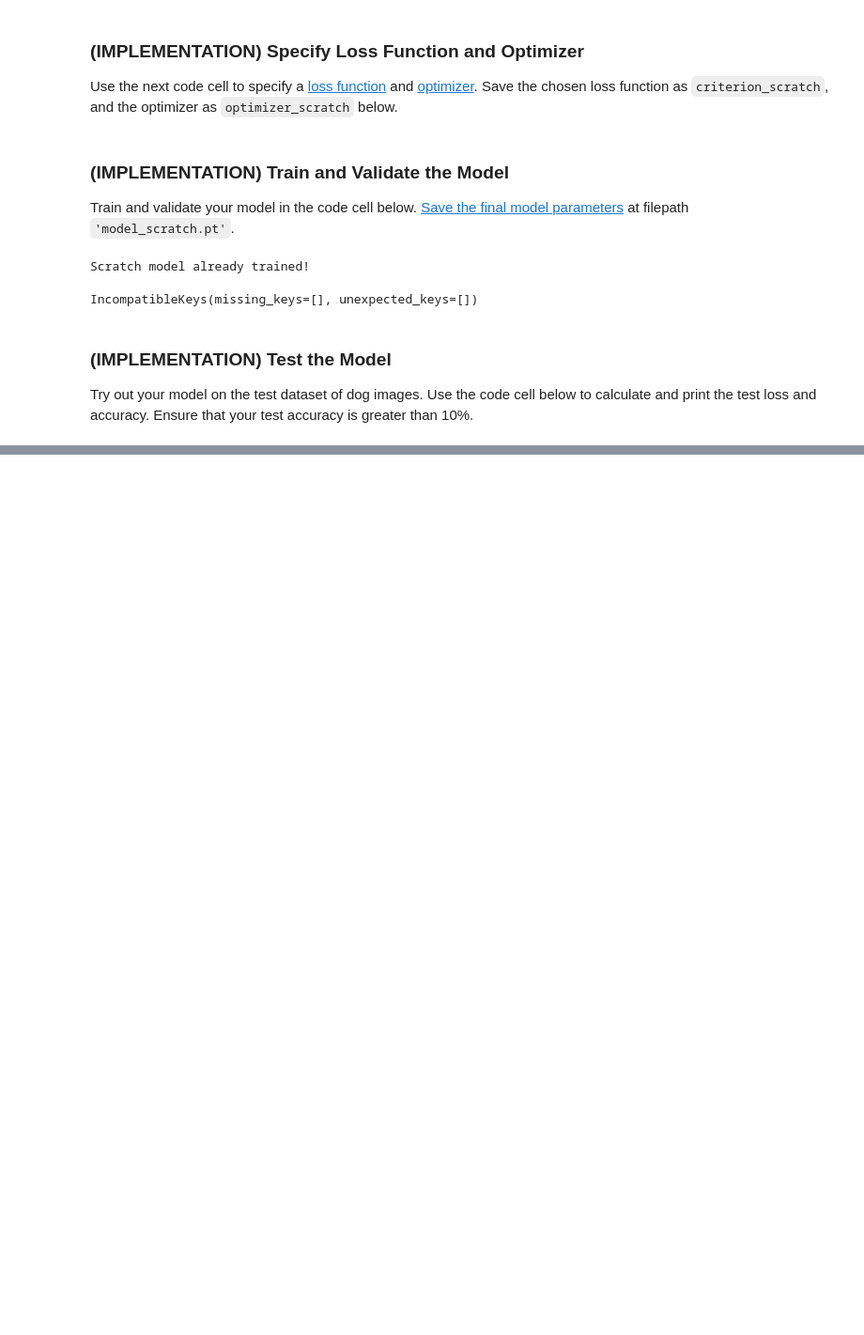
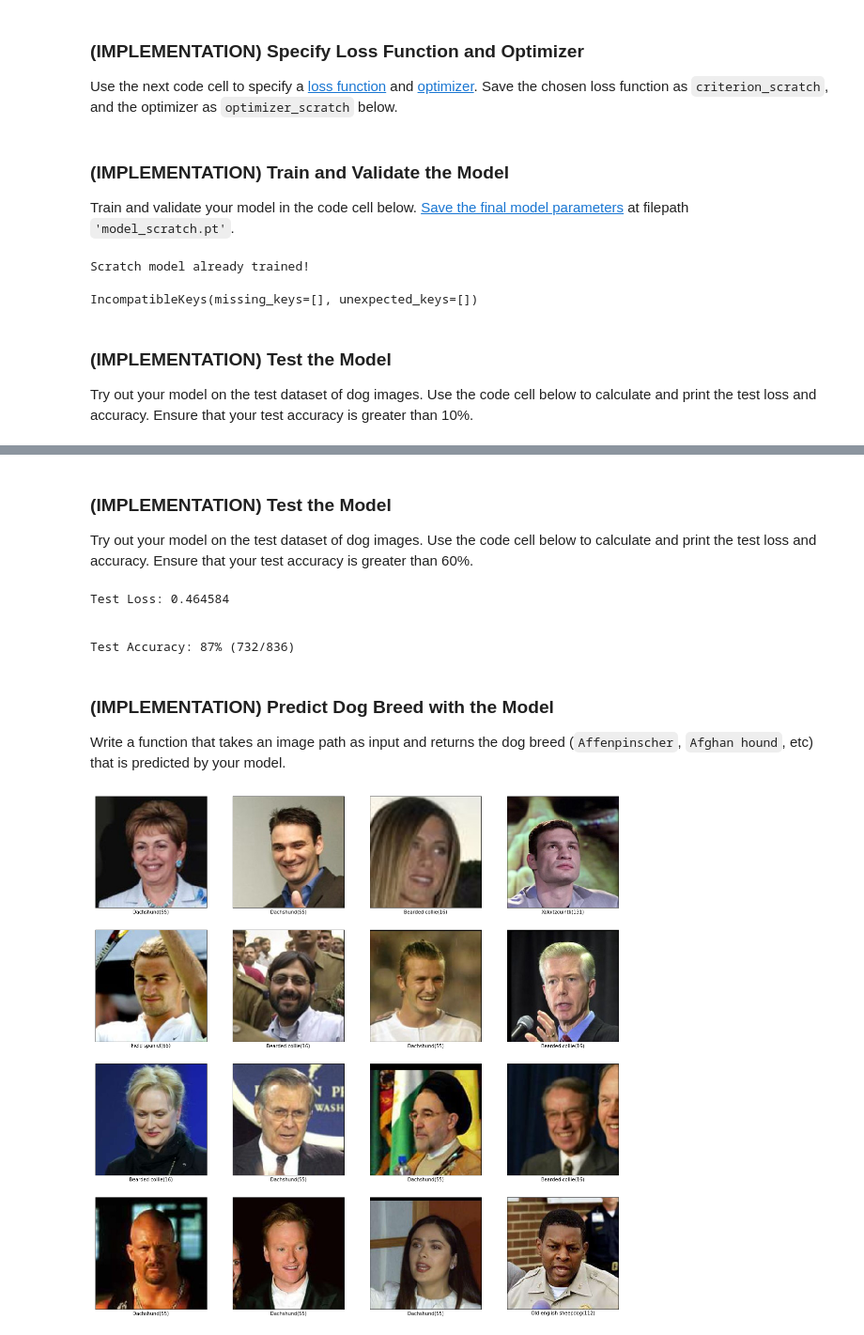
Before and after one commit to edab/CNN-dog-breed-classifier, a Jupyter notebook: CNN-dog-breed-classifier.ipynb, the cells around one changed output, grey strips where cells are left out. Shown at 94% size. Drawn from its saved outputs; the diff is of its cells as text; code cells hidden in the pictures; blank space fills up the shorter version.

```diff
--- a/CNN-dog-breed-classifier.ipynb
+++ b/CNN-dog-breed-classifier.ipynb
@@ -909,0 +1037,46 @@ Test Accuracy: 14% (120/836)
+# %% [markdown]
+### (IMPLEMENTATION) Test the Model
+
+Try out your model on the test dataset of dog images. Use the code cell below to calculate and print the test loss and accuracy.  Ensure that your test accuracy is greater than 60%.
+# %%
+test(loaders_transfer, model_transfer, criterion_transfer, use_cuda)
+# %% [output]
+Test Loss: 0.464584
+
+
+Test Accuracy: 87% (732/836)
+# %% [markdown]
+### (IMPLEMENTATION) Predict Dog Breed with the Model
+
+Write a function that takes an image path as input and returns the dog breed (`Affenpinscher`, `Afghan hound`, etc) that is predicted by your model.
+# %%
+from PIL import Image
+
+### TODO: Write a function that takes a path to an image as input
+### and returns the dog breed that is predicted by the model.
+
+# Complete list of class names by index
+class_names = [item[4:].replace("_", " ") for item in image_datasets['train'].classes]
+
+def predict_breed_transfer(img_path):
+
+    # load the image and return the predicted breed
+    img = Image.open(img_path).convert('RGB')
+    transformations = transforms.Compose([transforms.Resize(size=(244, 244)),
+                                         transforms.ToTensor(),
+                                         transforms.Normalize(mean=[0.485, 0.456, 0.406],
+                                                              std=[0.229, 0.224, 0.225])])
+    image_tensor = transformations(img)[:3,:,:].unsqueeze(0)
+
+    # Move model inputs to cuda, if GPU available
+    if use_cuda:
+        image_tensor = image_tensor.cuda()
+
+    # Get sample outputs
+    output = model_transfer(image_tensor)
+
+    # Convert prob. to class prediction
+    _, preds_tensor = torch.max(output, 1)
+    pred = np.squeeze(preds_tensor.numpy()) if not use_cuda else np.squeeze(preds_tensor.cpu().numpy())
+
+    return pred
@@ -909,0 +1089,15 @@ Test Accuracy: 14% (120/836)
+# %%
+import random
+human_files_short = random.sample(list(human_files), 100)
+
+# Pick randomly 4 images from the set and test the predictions
+fig = plt.figure(figsize=(20, 20))
+plot_size=16
+img = random.sample(list(human_files_short), plot_size)
+for idx in np.arange(plot_size):
+    ax = fig.add_subplot(4, plot_size/4, idx+1, xticks=[], yticks=[])
+    predicted_breed = predict_breed_transfer(img[idx])
+    plt.xlabel("{}({})".format(class_names[int(predicted_breed)], predicted_breed))
+    plt.imshow(Image.open(img[idx]))
+# %% [output]
+[figure, added]
```
Also changed, not shown: parts of 19 cells of this notebook.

##########

Task to complete → In the data above, find each line that has the word "takes" and copy it out.

Solution for this task →
+Write a function that takes an image path as input and returns the dog breed (`Affenpinscher`, `Afghan hound`, etc) that is predicted by your model.
+### TODO: Write a function that takes a path to an image as input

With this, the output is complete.